Hong Kong: When Southern Legend enters his allotted barrier for the HK$25 million Longines Hong Kong Mile on Sunday, the bay will stand alongside 12 fellow challengers taking on a horse in process of being anointed to greatness around the Sha Tin stable yard.
Beauty Generation’s remarkable display in the Grade 2 Jockey Club Mile two and a half weeks ago – on the back of two dominant weight-carrying feats – elevated John Moore’s galloper to a hallowed tier.
Last year’s Grade 1 Hong Kong Mile hero is being talked about in the same breath as his mighty stable forerunner Able Friend, Hong Kong’s all-time highest-rated galloper.
“Beauty Generation is there already, judging him on his three performances this season,” Southern Legend’s trainer Caspar Fownes observed yesterday.
Over-hype is the sports sphere’s ubiquitous bore, so could it be that the building air of invincibility around Beauty Generation is being overblown?
“No. Nothing in that race will beat him,” Fownes said. “He’s just at a different level; he’s got the real wow factor. He looks to be the horse for the next year and a half to two years. He’s at a higher level, he shattered the course record last start – his prior two runs with 133lb on his back were so impressive. He’s up there with the best in the world.”
That he is – according to the numbers.
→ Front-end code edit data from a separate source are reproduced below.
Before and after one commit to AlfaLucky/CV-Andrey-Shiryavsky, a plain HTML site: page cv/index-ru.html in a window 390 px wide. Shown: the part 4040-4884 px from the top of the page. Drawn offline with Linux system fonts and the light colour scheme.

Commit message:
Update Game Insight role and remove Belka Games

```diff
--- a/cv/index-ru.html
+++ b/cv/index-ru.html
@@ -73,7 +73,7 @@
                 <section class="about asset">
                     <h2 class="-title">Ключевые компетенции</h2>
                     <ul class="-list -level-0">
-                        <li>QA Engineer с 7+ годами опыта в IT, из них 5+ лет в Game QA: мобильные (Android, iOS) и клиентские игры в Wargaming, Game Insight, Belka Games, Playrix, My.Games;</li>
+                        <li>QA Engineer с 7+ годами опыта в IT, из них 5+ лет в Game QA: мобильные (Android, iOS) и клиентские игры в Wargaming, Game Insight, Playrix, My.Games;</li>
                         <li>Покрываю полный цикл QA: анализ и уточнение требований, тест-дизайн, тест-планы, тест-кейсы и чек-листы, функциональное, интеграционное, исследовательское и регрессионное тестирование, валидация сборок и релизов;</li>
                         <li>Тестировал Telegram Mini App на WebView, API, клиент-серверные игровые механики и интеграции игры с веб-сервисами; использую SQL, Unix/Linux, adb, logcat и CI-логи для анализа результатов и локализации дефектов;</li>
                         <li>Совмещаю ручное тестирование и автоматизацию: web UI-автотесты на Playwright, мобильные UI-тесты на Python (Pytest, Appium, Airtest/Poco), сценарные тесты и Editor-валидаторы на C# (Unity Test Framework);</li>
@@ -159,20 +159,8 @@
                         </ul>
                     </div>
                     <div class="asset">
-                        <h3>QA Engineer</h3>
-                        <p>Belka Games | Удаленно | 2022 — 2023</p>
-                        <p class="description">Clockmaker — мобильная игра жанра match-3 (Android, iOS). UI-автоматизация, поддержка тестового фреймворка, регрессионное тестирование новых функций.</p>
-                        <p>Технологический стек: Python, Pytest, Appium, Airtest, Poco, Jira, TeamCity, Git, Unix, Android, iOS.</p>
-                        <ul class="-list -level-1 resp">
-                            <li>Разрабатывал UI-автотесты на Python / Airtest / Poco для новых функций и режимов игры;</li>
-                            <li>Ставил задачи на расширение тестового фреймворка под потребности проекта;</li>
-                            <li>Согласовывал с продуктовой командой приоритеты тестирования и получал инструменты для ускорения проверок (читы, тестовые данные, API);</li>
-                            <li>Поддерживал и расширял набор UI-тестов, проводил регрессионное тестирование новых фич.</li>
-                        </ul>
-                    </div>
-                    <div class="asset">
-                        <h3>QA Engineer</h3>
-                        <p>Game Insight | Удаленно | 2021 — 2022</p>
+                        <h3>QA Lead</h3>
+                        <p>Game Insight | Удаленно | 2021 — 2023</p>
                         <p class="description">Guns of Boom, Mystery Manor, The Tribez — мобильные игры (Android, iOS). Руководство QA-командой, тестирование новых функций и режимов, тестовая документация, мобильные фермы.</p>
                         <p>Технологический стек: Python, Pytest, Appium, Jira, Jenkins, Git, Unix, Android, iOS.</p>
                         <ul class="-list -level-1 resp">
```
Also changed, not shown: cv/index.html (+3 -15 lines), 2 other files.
Beauty Generation is currently rated 126 in the Longines World’s Best Racehorse Rankings, one point lower than Able Friend’s peak mark.
He is the world’s top-rated specialist turf miler, a perhaps convoluted way of saying he’s the best horse this year to have raced at 1600m on grass other than the phenomenal Winx, whose top rating of 130 came in the Queen Elizabeth Stakes over 2000m.
Fownes, who has declared Beauty Generation’s performances this season to be “Winx-like” is not alone in believing his own horse is running for second place, despite the field featuring a slew of top-class gallopers, notably Japan’s talented duo Persian Knight – perceived to be a serious danger – and Vivlos, and the European raiders One Master and Inns Of Court.
Douglas Whyte has had a rear-end view of Beauty Generation from astride Southern Legend at his last two starts.
The 13-time Hong Kong champion, who snared the latest two of his three Longines HKIR wins in 2013 with Akeed Mofeed (Cup) and Glorious Days (Mile), echoed Fownes’ take on the race. “Look, something’s got to run second to Beauty Generation and he did last time so let’s hope he can earn some prize money again,” Whyte said.
And the Southern Legend camp is not alone in believing they have an impossible task if a healthy Beauty Generation shows up.
Trainer Tony Millard, who will saddle Singapore Sling in opposition, said, “Frankly, we’re running for place money if they allow Beauty Generation to dictate,” while Fifty Fifty’s handler Peter Ho said, “Hopefully Fifty Fifty can get a place – he can’t win but racing is racing, so you never know.”
Southern Legend, for his part, is in rude health for his upcoming task. The six-year-old won the 1400m Class 1 handicap on International day last year and progressed to finish a length and three quarters third to Beauty Generation in the Grade 1 Champions Mile in April, before a landmark win in the Grade 1 Kranji Mile in Singapore.
“Looking back, he had a great prep and was consistent throughout last season – if you take that form to Singapore you’re obviously a big chance. But now we’re back in Hong Kong for the big one and it’s a different proposition but we’re looking for a first three to four finish with him,” Fownes said.
“I’m very happy with his prep coming in off a really nice second the other day. He’s remained in good form and I’m looking forward to the race on Sunday.”
Whyte, too is pleased with Southern Legend’s well being but does not believe his mount will find much, if anything, on his meritorious last start second in the Jockey Club Mile.
“I think he’s going in pretty much in the same kind of form. I don’t think he can be much better than last time – he ran out of his skin,” the jockey said.
“He trialed very well before his last run and he ran tremendous, so for him to run better than that and win, he’s got to improve three or four lengths. I think if he just stays the same he’s going to be competitive.”
Fownes, meanwhile, is without a win at the year-end showpiece since Lucky Nine took the 2011 Hong Kong Sprint. “I’m itching to get a top grader again. We’ve gone close a few times, running second on the big day – Military Attack, Green Birdie and the big horse, Thumbs Up,” he said.
“Hopefully, Beauty Generation is not on his game for some reason but that looks doubtful. He’s just in a different league at this stage, he’s incredible!” – Hong Kong Jockey Club